Photo: Rick Scavetta / Flickr (CC BY 2.0)
In today’s edition of Squirrel News, we take a look at the mass vaccination of children in Africa against malaria, the official new targets for corporate diversity set in the UK, and a reforestation project in Burundi that is bringing together men from formerly warring factions.
More than one million African children inocculated with first malaria vaccine
The World Health Organization declared that more than a million children in Kenya, Malawi and Ghana have received at least one dose of the first anti-malaria vaccine.
Target of 40% women on corporate boards set in UK
The British financial watchdog announced diversity targets for listed companies’ top leaders. 40% of board members should be women, and at least one executive should be a person of color.

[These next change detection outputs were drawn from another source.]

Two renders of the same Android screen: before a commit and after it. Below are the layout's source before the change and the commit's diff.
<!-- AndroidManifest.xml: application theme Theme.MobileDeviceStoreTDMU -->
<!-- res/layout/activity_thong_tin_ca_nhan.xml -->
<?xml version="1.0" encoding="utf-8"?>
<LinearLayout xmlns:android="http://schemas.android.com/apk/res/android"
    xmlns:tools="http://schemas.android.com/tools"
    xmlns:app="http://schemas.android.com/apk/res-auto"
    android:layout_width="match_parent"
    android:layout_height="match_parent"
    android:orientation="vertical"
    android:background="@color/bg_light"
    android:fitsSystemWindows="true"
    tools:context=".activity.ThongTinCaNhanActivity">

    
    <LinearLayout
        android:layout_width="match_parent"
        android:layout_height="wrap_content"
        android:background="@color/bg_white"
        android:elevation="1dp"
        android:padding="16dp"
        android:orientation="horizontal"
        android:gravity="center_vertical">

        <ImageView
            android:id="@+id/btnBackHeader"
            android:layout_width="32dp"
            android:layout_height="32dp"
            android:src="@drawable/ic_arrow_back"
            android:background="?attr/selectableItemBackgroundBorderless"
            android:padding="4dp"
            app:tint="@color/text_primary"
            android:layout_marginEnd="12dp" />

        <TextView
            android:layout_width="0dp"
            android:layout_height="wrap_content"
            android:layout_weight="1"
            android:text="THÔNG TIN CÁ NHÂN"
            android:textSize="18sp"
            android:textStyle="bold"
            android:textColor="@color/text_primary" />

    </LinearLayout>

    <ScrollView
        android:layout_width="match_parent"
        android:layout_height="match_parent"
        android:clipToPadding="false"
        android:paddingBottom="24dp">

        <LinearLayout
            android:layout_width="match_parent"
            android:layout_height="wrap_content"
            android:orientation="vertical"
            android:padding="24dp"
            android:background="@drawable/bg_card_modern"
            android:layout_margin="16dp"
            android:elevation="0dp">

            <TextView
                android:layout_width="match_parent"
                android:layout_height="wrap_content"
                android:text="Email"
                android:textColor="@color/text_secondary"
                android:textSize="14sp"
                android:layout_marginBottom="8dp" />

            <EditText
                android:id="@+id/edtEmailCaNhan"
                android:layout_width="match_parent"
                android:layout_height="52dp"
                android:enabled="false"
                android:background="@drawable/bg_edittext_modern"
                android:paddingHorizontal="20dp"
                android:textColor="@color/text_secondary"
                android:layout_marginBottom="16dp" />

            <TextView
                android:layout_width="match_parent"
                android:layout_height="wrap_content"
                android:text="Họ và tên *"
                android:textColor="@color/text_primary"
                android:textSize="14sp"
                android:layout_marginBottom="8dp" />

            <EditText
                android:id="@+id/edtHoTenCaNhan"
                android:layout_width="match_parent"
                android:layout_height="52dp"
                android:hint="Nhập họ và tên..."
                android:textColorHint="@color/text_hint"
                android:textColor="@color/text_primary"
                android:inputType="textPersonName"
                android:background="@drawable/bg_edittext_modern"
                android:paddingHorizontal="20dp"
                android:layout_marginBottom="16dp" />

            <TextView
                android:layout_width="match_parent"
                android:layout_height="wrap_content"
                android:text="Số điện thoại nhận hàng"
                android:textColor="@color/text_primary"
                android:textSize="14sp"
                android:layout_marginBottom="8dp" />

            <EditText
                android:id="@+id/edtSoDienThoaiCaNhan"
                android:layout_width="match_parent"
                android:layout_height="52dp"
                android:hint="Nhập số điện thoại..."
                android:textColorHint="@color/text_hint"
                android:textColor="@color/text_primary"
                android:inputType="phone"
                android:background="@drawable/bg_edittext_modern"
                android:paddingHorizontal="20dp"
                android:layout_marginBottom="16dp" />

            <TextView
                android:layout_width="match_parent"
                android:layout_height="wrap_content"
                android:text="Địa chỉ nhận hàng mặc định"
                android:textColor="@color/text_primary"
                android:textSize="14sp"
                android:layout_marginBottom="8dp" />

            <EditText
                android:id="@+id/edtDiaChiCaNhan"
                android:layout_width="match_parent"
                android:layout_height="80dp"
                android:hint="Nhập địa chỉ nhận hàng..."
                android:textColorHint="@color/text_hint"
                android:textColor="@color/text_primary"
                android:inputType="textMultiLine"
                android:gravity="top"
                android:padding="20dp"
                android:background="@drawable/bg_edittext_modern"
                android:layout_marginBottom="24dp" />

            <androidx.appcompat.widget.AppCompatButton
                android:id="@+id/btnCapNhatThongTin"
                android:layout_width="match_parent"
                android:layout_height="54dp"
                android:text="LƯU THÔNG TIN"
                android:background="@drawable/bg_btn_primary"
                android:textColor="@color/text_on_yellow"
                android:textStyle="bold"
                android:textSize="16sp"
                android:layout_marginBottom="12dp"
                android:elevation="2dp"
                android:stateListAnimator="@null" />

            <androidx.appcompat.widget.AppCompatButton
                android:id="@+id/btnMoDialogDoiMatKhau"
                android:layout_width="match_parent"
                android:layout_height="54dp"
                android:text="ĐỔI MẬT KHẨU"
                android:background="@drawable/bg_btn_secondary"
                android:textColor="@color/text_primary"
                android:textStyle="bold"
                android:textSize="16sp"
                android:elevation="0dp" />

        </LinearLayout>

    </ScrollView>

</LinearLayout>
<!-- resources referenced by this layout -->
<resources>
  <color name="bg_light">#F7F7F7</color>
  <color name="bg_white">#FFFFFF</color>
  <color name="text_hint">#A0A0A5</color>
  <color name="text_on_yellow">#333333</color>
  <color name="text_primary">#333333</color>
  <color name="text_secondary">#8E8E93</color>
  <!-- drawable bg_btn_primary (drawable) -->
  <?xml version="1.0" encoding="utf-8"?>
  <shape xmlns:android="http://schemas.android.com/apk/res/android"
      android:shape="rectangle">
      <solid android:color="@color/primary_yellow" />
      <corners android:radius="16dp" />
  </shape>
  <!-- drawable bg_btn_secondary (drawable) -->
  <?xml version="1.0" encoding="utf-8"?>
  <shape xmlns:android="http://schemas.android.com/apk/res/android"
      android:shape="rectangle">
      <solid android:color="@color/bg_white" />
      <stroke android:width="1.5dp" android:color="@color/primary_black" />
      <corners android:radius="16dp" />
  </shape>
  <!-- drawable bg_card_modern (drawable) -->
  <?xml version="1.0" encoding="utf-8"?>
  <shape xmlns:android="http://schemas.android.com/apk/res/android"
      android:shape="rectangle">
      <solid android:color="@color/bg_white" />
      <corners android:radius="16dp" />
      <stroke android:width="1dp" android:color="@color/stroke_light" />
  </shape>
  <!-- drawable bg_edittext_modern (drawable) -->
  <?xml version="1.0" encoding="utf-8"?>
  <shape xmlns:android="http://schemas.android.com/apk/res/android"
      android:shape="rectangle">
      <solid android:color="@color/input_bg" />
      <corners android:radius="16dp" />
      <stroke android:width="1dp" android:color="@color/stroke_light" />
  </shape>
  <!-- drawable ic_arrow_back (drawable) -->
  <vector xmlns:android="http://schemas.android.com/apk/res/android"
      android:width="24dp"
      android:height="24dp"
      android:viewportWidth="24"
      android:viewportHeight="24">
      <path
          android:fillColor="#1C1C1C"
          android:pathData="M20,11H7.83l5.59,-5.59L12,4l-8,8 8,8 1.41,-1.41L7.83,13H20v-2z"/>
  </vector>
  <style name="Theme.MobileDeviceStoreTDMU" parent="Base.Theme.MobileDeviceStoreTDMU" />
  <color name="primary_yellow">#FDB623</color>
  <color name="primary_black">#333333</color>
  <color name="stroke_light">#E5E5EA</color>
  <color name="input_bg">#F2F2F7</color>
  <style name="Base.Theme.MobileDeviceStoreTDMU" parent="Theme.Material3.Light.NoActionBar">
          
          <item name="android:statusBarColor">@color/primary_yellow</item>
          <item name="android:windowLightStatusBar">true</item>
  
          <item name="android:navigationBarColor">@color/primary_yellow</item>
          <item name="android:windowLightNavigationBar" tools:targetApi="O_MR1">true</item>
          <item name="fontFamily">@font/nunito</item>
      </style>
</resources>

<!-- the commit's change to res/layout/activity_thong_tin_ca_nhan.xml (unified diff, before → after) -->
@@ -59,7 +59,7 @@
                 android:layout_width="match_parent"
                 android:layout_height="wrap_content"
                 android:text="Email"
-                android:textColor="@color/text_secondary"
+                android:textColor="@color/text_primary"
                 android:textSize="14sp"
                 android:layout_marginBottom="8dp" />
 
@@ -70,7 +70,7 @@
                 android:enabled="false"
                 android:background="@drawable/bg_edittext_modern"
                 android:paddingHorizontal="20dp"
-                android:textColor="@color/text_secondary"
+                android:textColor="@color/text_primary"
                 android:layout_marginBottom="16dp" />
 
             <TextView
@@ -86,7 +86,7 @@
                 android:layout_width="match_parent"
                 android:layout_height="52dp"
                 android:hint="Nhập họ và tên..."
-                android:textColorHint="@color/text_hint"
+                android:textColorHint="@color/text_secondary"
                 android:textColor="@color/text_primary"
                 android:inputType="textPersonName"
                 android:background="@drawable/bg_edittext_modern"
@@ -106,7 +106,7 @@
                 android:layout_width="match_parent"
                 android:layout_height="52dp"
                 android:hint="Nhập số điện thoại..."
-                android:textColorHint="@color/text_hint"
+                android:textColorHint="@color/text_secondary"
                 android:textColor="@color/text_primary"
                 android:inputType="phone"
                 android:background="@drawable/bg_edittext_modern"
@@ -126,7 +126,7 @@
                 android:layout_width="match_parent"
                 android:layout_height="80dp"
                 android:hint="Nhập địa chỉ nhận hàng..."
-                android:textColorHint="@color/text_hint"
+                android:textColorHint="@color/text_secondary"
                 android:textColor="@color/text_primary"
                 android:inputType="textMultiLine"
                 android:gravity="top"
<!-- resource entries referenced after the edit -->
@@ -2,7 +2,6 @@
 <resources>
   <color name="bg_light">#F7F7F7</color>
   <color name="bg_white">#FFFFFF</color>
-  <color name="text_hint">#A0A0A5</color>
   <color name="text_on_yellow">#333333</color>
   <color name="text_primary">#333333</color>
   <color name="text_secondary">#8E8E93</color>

Firms will have to submit yearly reports showing their compliance.
In Burundi, one-time combatants who razed forests now raise seedlings
In 2018, Burundi launched a vast national reforestation program to boost the country’s dwindling forest cover, which will run until 2025. Now, the formerly warring factions work together on the project that has been hailed as a fantastic initiative, especially as the planted trees are varied.
All-female gem mine in Zimbabwe gives abuse survivors a new future
The mine employs women who had experiences with abuse, such as being stuck in abusive relationships due to depending financially on their husbands. The workers say the jobs have enabled them to support themselves and their children independently.
Thomson Reuters Foundation
Non-invasive sound waves cure cancer in rats, new research shows
Scientists in Michigan, US, developed a new treatment, which uses focused ultrasound and is wholy non-invasive. The technology was extremely effective in the treatment of rats suffering from liver cancer and is now being trialed in humans.
How to connect with people with radically opposing views: Be curious
When faced with people whose perspective was radically different than hers, journalist Mónica Guzmán decided to listen. Instead of trying to prove people wrong, she sought to understand them by showing curiosity about their experiences.
Christian Science Monitor
Young climate activists breaking through the language barrier around the world
If you’re confused about climate change, this young climate NGO might be helpful, as they use people’s own languages to deliver the facts.
Good Good Good
Legal rights of nature and wild rice might be key to stopping a pipeline
Rights of Nature is an innovative legal movement led by Frank Bibeau, a lawyer from an Indigenous nation in the US. Bibeau’s main argument centers on the fact that the new pipeline would go through wild rice areas that were legally protected in a 1837 treaty.
Clean geothermal energy accessible through abandoned oil wells
The Earth’s core is hot, making it an infinite source of geothermal energy. High costs of drilling deep into the soil have made it less popular than other renewables, but now abandoned, emptied-out oil wells have turned out to be a surprising source of untapped power.
History on the walls: Graffiti brings Manaus’s Indigenous roots to light
Artists in the Brazilian state with the largest Indigenous population are painting murals honoring native peoples’ culture. Community leaders hope the movement increases the visibility of their people’s urban plight, like poverty and stigma that discourage many from maintaining their culture and identity.